Here’s a beautiful example of the absolute… insanity, I guess, of the pro-Darnold camp. Check out this tweet, supporting the assertion that Sam Darnold’s second half was “super impressive”. I won’t link to the site that included this tweet. I’ll credit the site for admitting that Darnold doesn’t have as much upside as Mayfield and that his contract could be problematic. Ya think? Anyway, the tweet:
Now, maybe they thought this supported the idea that the current Panthers QB could be successful in Seattle. Let’s look at a few problems here. First, the tweet is from 2018; that isn’t particularly relevant to what Darnold can do now. It’s also from August 10th, a preseason game. Seriously, guys; this is what you pull up to support the contention that Sam Darnold could be the answer to the Seahawks supposed problem at quarterback?
Since the tweet mentions the second half, let’s look at what he did last season. The guy who was taken third overall in the 2018 draft started well in 2021. Over the first three games, he threw touchdowns and just one interception, and the Panthers were off to a 3-0 start. He ran into trouble against the Cowboys in week four as he was intercepted twice. Still, he tossed a pair of TDs and Carolina did put 28 points on the board. That wasn’t enough as the Panthers took their first loss.

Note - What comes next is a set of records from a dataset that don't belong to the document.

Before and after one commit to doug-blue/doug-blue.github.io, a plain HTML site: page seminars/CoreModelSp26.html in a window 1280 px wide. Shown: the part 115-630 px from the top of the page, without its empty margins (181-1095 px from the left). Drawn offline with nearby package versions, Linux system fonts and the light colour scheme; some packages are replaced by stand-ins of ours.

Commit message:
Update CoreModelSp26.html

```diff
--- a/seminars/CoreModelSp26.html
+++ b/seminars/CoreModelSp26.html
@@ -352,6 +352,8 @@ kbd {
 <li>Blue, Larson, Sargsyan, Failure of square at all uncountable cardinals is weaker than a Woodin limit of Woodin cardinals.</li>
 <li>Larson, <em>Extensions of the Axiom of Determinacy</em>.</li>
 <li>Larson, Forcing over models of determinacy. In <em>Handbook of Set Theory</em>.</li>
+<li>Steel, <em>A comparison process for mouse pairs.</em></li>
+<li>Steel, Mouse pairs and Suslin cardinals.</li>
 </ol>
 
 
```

From there on, the season was a trainwreck for both Darnold and the Panthers. It certainly didn’t help that Christian McCaffrey only played four more games all year, but Darnold was awful. Beginning in week five through week nine, he threw two touchdowns and eight picks.
Darnold himself missed five games, but he was scarcely better when he returned. He went two more games without a touchdown pass, then finally showed signs of life in the season finale with two scores and just one interception. The fact it took him 42 passes to amass those numbers, along with 219 yards amid a 41-17 blowout loss to Tampa Bay is also notable, I believe.

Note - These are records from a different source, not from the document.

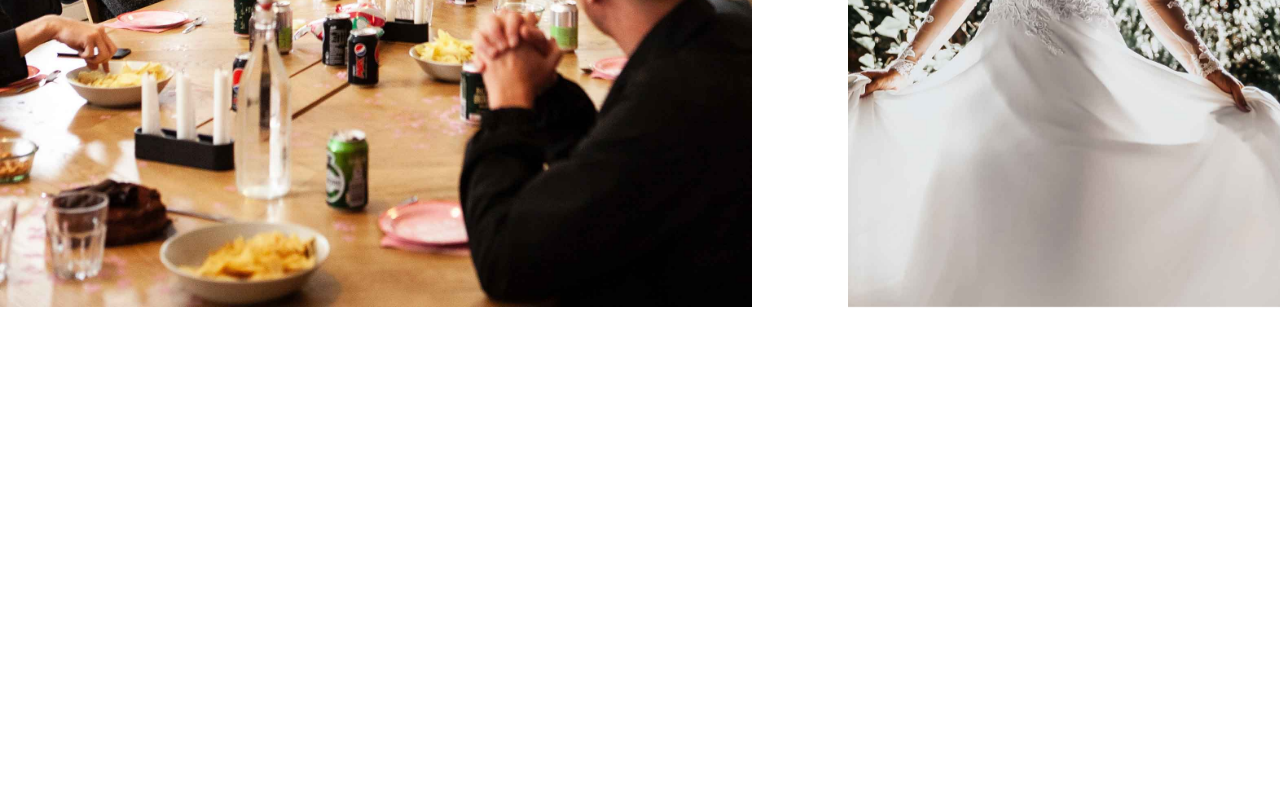
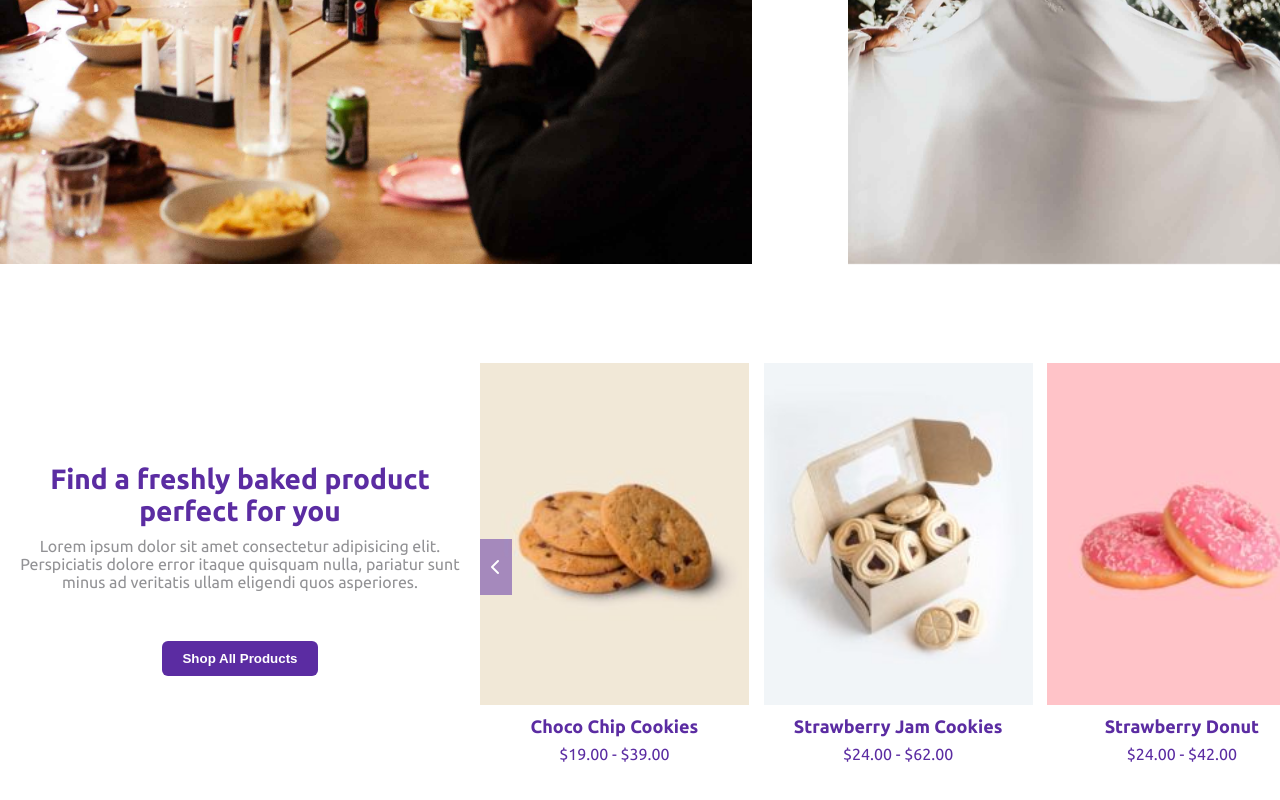
Before and after one commit to Yorbit/proj-html-vuejs, a Vue app: page / in a window 1280 px wide. Shown: the part 1972-2772 px from the top of the page. Before the commit the page ends 2378 px from the top, so only its background shows below. Built offline with nearby package versions, Linux system fonts and the light colour scheme; some icons are missing.

Commit message:
missing arrow?

```diff
--- a/src/App.vue
+++ b/src/App.vue
@@ -105,7 +105,6 @@ ul {
 .section_shopping {
   width: 40%;
   align-self: center;
-  margin-bottom: 400px;
 }
 
 .arrow {
@@ -121,5 +120,4 @@ ul {
   right: 0;
   position: absolute;
 }
-
 </style>
--- a/src/components/FreshlyItem.vue
+++ b/src/components/FreshlyItem.vue
@@ -0,0 +1,82 @@
+<template>
+  <div class="container flex between">
+        <section class="shopping_zone">
+        <h1 class="title">
+            Find a freshly baked product perfect for you
+        </h1>
+        <p class="philosophy">
+            Lorem ipsum dolor sit amet consectetur adipisicing elit. Perspiciatis
+            dolore error itaque quisquam nulla, pariatur sunt minus ad veritatis
+            ullam eligendi quos asperiores.
+        </p>
+        <button class="btn dark">Shop All Products</button>
+        </section>
+        <section class="label_products">
+          <div class="flex between">
+              <LabelFreshly
+              v-for="(product, index) in freshlyProducts"
+              :key="index"
+              :product="product.img"
+              :productTitle="product.title"
+              :productPrice="product.price"
+              :productPriceKg="product.priceKg"/>
+          </div>
+            <i class="fa-solid fa-chevron-left arrow"></i>
+            <i class="fa-solid fa-chevron-right arrow arrow_right"></i>
+        </section>
+  </div>
+</template>
+
+<script>
+import LabelFreshly from "./LabelFreshly.vue";
+export default {
+  components: {
+    LabelFreshly,
+  },
+
+  data: function () {
+    return {
+      freshlyProducts: [
+        {
+          img: "choco-chip-cookies-200x255.jpg",
+          title: "Choco Chip Cookies",
+          price: "19.00",
+          priceKg: "39.00",
+        },
+        {
+          img: "strawberry-jam-cookies-200x255.jpg",
+          title: "Strawberry Jam Cookies",
+          price: "24.00",
+          priceKg: "62.00",
+        },
+        {
+          img: "strawberry-donut-200x255.jpg",
+          title: "Strawberry Donut",
+          price: "24.00",
+          priceKg: "42.00",
+        },
+        {
+          img: "perfect-macarons-200x255.jpg",
+          title: "Perfect Macarons",
+          price: "18.00",
+          priceKg: "52.00",
+        },
+      ],
+    };
+  },
+};
+</script>
+
+<style lang="scss" scoped>
+@import "../styles/generals.scss";
+
+.shopping_zone{
+    width: 30%;
+    text-align: center;
+    padding-top: 100px;
+}
+
+.label_products {
+  width: 70%;
+}
+</style>
--- a/src/components/ItemSpecialEvent.vue
+++ b/src/components/ItemSpecialEvent.vue
@@ -33,6 +33,7 @@ export default {
 <style lang="scss" scoped>
 @import "../styles/generals.scss";
 .item_special {
+  cursor: pointer;
   position: relative;
   width: 47%;
   img {
--- /dev/null
+++ b/src/components/LabelFreshly.vue
@@ -0,0 +1,74 @@
+<template>
+  <div class="label_freshly">
+    <div class="img_Freshly">
+      <img :src="require('../assets/img/' + product)" :alt="productTitle" />
+      <span><h1>SELECT OPTIONS / QUICK VIEW</h1></span>
+    </div>
+    <div class="info_label_freshly">
+      <h1>{{ productTitle }}</h1>
+      <h2>${{ productPrice }} - ${{ productPriceKg }}</h2>
+    </div>
+  </div>
+</template>
+
+<script>
+export default {
+  props: {
+    product: String,
+    productTitle: String,
+    productType: String,
+    productPrice: String,
+    productPriceKg: String,
+  },
+};
+</script>
+
+<style lang="scss" scoped>
+@import "../styles/generals.scss";
+
+.label_freshly {
+  width: 24%;
+  cursor: pointer;
+    img {
+        width: 100%;
+    }
+    &:hover span {
+        display: block;
+    }
+}
+
+.img_Freshly {
+  width: 100%;
+  position: relative;
+    span {
+        transform: translate(-50%, -50%);
+        position: absolute;
+        top: 50%;
+        height: 100%;
+        width: 100%;
+        left: 50%;
+        background-color: rgba($Mamba, 0.5);
+        display: none;
+        text-align: center;
+        h1 {
+        color: $White;
+        font-size: 12px;
+        line-height: 350px;
+        }
+    }
+}
+
+.info_label_freshly {
+  color: $MainBrand;
+  text-align: center;
+  width: 100%;
+  font-size: 12px;
+    * {
+        margin: 8px 0;
+    }
+    h2 {
+        font-weight: 400;
+        font-size: 1rem;
+    }
+}
+</style>
--- a/src/components/ProductSection.vue
+++ b/src/components/ProductSection.vue
@@ -20,7 +20,7 @@
           :productPrice="product.price"
           :productPriceKg="product.priceKg"/>
       </div>
-      <i class="fa-solid fa-chevron-left arrow"></i>
+      <i class="fa-solid fa-chevron-left arrow down"></i>
       <i class="fa-solid fa-chevron-right arrow arrow_right"></i>
     </section>
   </div>
```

So this is the guy that some pundits think we need in Seattle. Frankly, I wouldn’t want him on the Seahawks if the Panthers picked up his entire salary. Okay, that’s an exaggeration. But if we didn’t need Baker Mayfield, a demonstrably better quarterback, what the heck would we do with Darnold? Not a thing. So let’s stop this nonsense now, shall we? Yes, there might still be an interesting option out there – Gardner Minshew, for one – but